Thousands Of PIN Pads Shut Down, But It’s Not A Breach

An East Coast supermarket chain opened for business on Dec. 8, only to find all of its payment terminals unresponsive — and it wasn’t alone. Last week, several thousand Hypercom payment card terminals at retailers across the country suddenly stopped working because of the expiration of a cryptographic certificate used in the devices, according to Krebs on Security.

The devices used a security certificate created in 2004 that had a 10-year expiry date, according to Equinox Payments in Scottsdale, Ariz., the company that now owns the Hypercom brand. The shutdown of the devices — the screens went completely blank — was triggered by power-cycling or rebooting the devices, which some retailers do daily.

“The security mechanism was triggered by the rollover of the date and not by any attack on or breach of the terminal,” said Stuart Taylor, VP of payment solutions at Equinox.

It’s not clear why the company didn’t warn merchants of the impending shutdown. But Hypercom was acquired by another major payment-terminal vendor, Verifone, in 2011, which spun off various parts as Spire Payments and Equinox. That may have made tracking older models less top-of-mind for the company.
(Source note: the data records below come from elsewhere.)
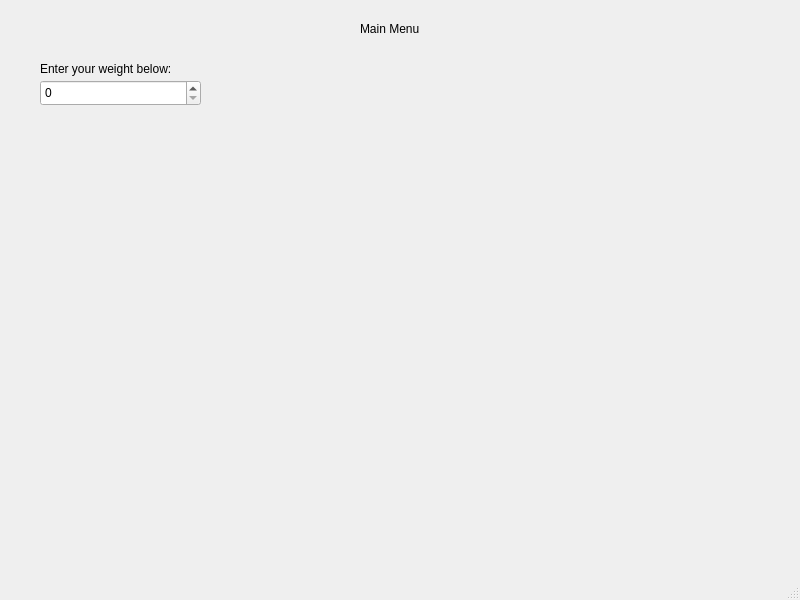
Before: the Qt Designer form mainmenu.ui in kevinlucas23/getFit, drawn with Qt 5.
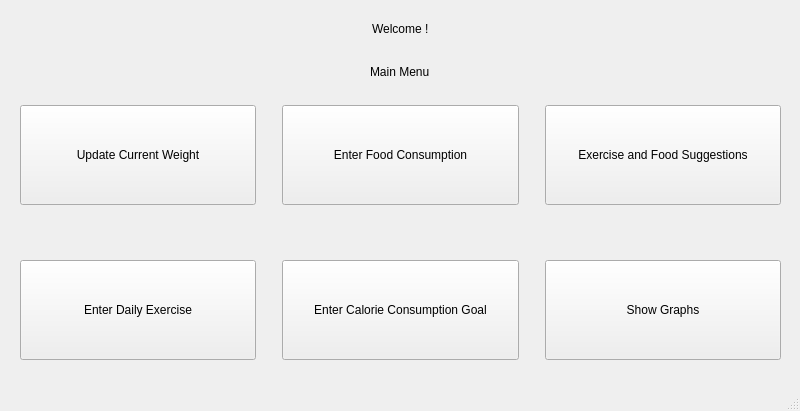
After: the same form once the commit is applied.

Commit message: Changed main menu and added lots of files

The edit to the form file:
```diff
--- a/mainmenu.ui
+++ b/mainmenu.ui
@@ -7,48 +7,268 @@
     <x>0</x>
     <y>0</y>
     <width>800</width>
-    <height>600</height>
+    <height>411</height>
    </rect>
   </property>
   <property name="windowTitle">
    <string>MainWindow</string>
   </property>
   <widget class="QWidget" name="centralwidget">
-   <widget class="QLabel" name="label">
+   <widget class="QWidget" name="horizontalLayoutWidget">
     <property name="geometry">
      <rect>
-      <x>360</x>
-      <y>20</y>
-      <width>81</width>
-      <height>17</height>
+      <x>0</x>
+      <y>100</y>
+      <width>801</width>
+      <height>111</height>
      </rect>
     </property>
-    <property name="text">
-     <string>Main Menu</string>
-    </property>
+    <layout class="QHBoxLayout" name="horizontalLayout">
+     <item>
+      <spacer name="horizontalSpacer_6">
+       <property name="orientation">
+        <enum>Qt::Horizontal</enum>
+       </property>
+       <property name="sizeType">
+        <enum>QSizePolicy::Fixed</enum>
+       </property>
+       <property name="sizeHint" stdset="0">
+        <size>
+         <width>20</width>
+         <height>10</height>
+        </size>
+       </property>
+      </spacer>
+     </item>
+     <item>
+      <widget class="QPushButton" name="pushButton_6">
+       <property name="minimumSize">
+        <size>
+         <width>0</width>
+         <height>100</height>
+        </size>
+       </property>
+       <property name="text">
+        <string>Update Current Weight</string>
+       </property>
+      </widget>
+     </item>
+     <item>
+      <spacer name="horizontalSpacer">
+       <property name="orientation">
+        <enum>Qt::Horizontal</enum>
+       </property>
+       <property name="sizeType">
+        <enum>QSizePolicy::Fixed</enum>
+       </property>
+       <property name="sizeHint" stdset="0">
+        <size>
+         <width>20</width>
+         <height>10</height>
+        </size>
+       </property>
+      </spacer>
+     </item>
+     <item>
+      <widget class="QPushButton" name="pushButton_2">
+       <property name="minimumSize">
+        <size>
+         <width>0</width>
+         <height>100</height>
+        </size>
+       </property>
+       <property name="text">
+        <string>Enter Food Consumption</string>
+       </property>
+      </widget>
+     </item>
+     <item>
+      <spacer name="horizontalSpacer_2">
+       <property name="orientation">
+        <enum>Qt::Horizontal</enum>
+       </property>
+       <property name="sizeType">
+        <enum>QSizePolicy::Fixed</enum>
+       </property>
+       <property name="sizeHint" stdset="0">
+        <size>
+         <width>20</width>
+         <height>10</height>
+        </size>
+       </property>
+      </spacer>
+     </item>
+     <item>
+      <widget class="QPushButton" name="pushButton_3">
+       <property name="minimumSize">
+        <size>
+         <width>0</width>
+         <height>100</height>
+        </size>
+       </property>
+       <property name="text">
+        <string>Exercise and Food Suggestions</string>
+       </property>
+      </widget>
+     </item>
+     <item>
+      <spacer name="horizontalSpacer_4">
+       <property name="orientation">
+        <enum>Qt::Horizontal</enum>
+       </property>
+       <property name="sizeType">
+        <enum>QSizePolicy::Fixed</enum>
+       </property>
+       <property name="sizeHint" stdset="0">
+        <size>
+         <width>20</width>
+         <height>10</height>
+        </size>
+       </property>
+      </spacer>
+     </item>
+    </layout>
    </widget>
-   <widget class="QSpinBox" name="weight">
+   <widget class="QWidget" name="horizontalLayoutWidget_2">
     <property name="geometry">
      <rect>
-      <x>40</x>
-      <y>80</y>
-      <width>161</width>
-      <height>26</height>
+      <x>0</x>
+      <y>250</y>
+      <width>801</width>
+      <height>121</height>
      </rect>
     </property>
+    <layout class="QHBoxLayout" name="horizontalLayout_2">
+     <item>
+      <spacer name="horizontalSpacer_7">
+       <property name="orientation">
+        <enum>Qt::Horizontal</enum>
+       </property>
+       <property name="sizeType">
+        <enum>QSizePolicy::Fixed</enum>
+       </property>
+       <property name="sizeHint" stdset="0">
+        <size>
+         <width>20</width>
+         <height>10</height>
+        </size>
+       </property>
+      </spacer>
+     </item>
+     <item>
+      <widget class="QPushButton" name="pushButton_4">
+       <property name="minimumSize">
+        <size>
+         <width>0</width>
+         <height>100</height>
+        </size>
+       </property>
+       <property name="text">
+        <string>Enter Daily Exercise</string>
+       </property>
+      </widget>
+     </item>
+     <item>
+      <spacer name="horizontalSpacer_5">
+       <property name="orientation">
+        <enum>Qt::Horizontal</enum>
+       </property>
+       <property name="sizeType">
+        <enum>QSizePolicy::Fixed</enum>
+       </property>
+       <property name="sizeHint" stdset="0">
+        <size>
+         <width>20</width>
+         <height>18</height>
+        </size>
+       </property>
+      </spacer>
+     </item>
+     <item>
+      <widget class="QPushButton" name="pushButton_5">
+       <property name="minimumSize">
+        <size>
+         <width>0</width>
+         <height>100</height>
+        </size>
+       </property>
+       <property name="text">
+        <string>Enter Calorie Consumption Goal</string>
+       </property>
+      </widget>
+     </item>
+     <item>
+      <spacer name="horizontalSpacer_8">
+       <property name="orientation">
+        <enum>Qt::Horizontal</enum>
+       </property>
+       <property name="sizeType">
+        <enum>QSizePolicy::Fixed</enum>
+       </property>
+       <property name="sizeHint" stdset="0">
+        <size>
+         <width>20</width>
+         <height>10</height>
+        </size>
+       </property>
+      </spacer>
+     </item>
+     <item>
+      <widget class="QPushButton" name="pushButton">
+       <property name="minimumSize">
+        <size>
+         <width>0</width>
+         <height>100</height>
+        </size>
+       </property>
+       <property name="text">
+        <string>Show Graphs</string>
+       </property>
+      </widget>
+     </item>
+     <item>
+      <spacer name="horizontalSpacer_3">
+       <property name="orientation">
+        <enum>Qt::Horizontal</enum>
+       </property>
+       <property name="sizeType">
+        <enum>QSizePolicy::Fixed</enum>
+       </property>
+       <property name="sizeHint" stdset="0">
+        <size>
+         <width>20</width>
+         <height>10</height>
+        </size>
+       </property>
+      </spacer>
+     </item>
+    </layout>
    </widget>
-   <widget class="QLabel" name="label_2">
+   <widget class="QWidget" name="verticalLayoutWidget">
     <property name="geometry">
      <rect>
-      <x>40</x>
-      <y>60</y>
-      <width>181</width>
-      <height>17</height>
+      <x>0</x>
+      <y>10</y>
+      <width>801</width>
+      <height>80</height>
      </rect>
     </property>
-    <property name="text">
-     <string>Enter your weight below:</string>
-    </property>
+    <layout class="QVBoxLayout" name="verticalLayout">
+     <item alignment="Qt::AlignHCenter">
+      <widget class="QLabel" name="welcomelabel">
+       <property name="text">
+        <string>Welcome &lt;currentUser&gt;!</string>
+       </property>
+      </widget>
+     </item>
+     <item alignment="Qt::AlignHCenter">
+      <widget class="QLabel" name="menulabel">
+       <property name="text">
+        <string>Main Menu</string>
+       </property>
+      </widget>
+     </item>
+    </layout>
    </widget>
   </widget>
   <widget class="QMenuBar" name="menubar">
```
Left out of the diff: 107 changed lines with no effect on the pictures. The commit also changes 31 other files.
One retailer whose terminals shut down said its technicians spent three days trying to restore the devices. “I use two different generations of their terminals and have spent the last three days trying to understand completely why I had zero impact,” a source at the retailer told blogger Brian Krebs. “Mass extinction of my POS devices at the manufacturer level was never on my list of scenarios that would wreck my day at retail. It is now.”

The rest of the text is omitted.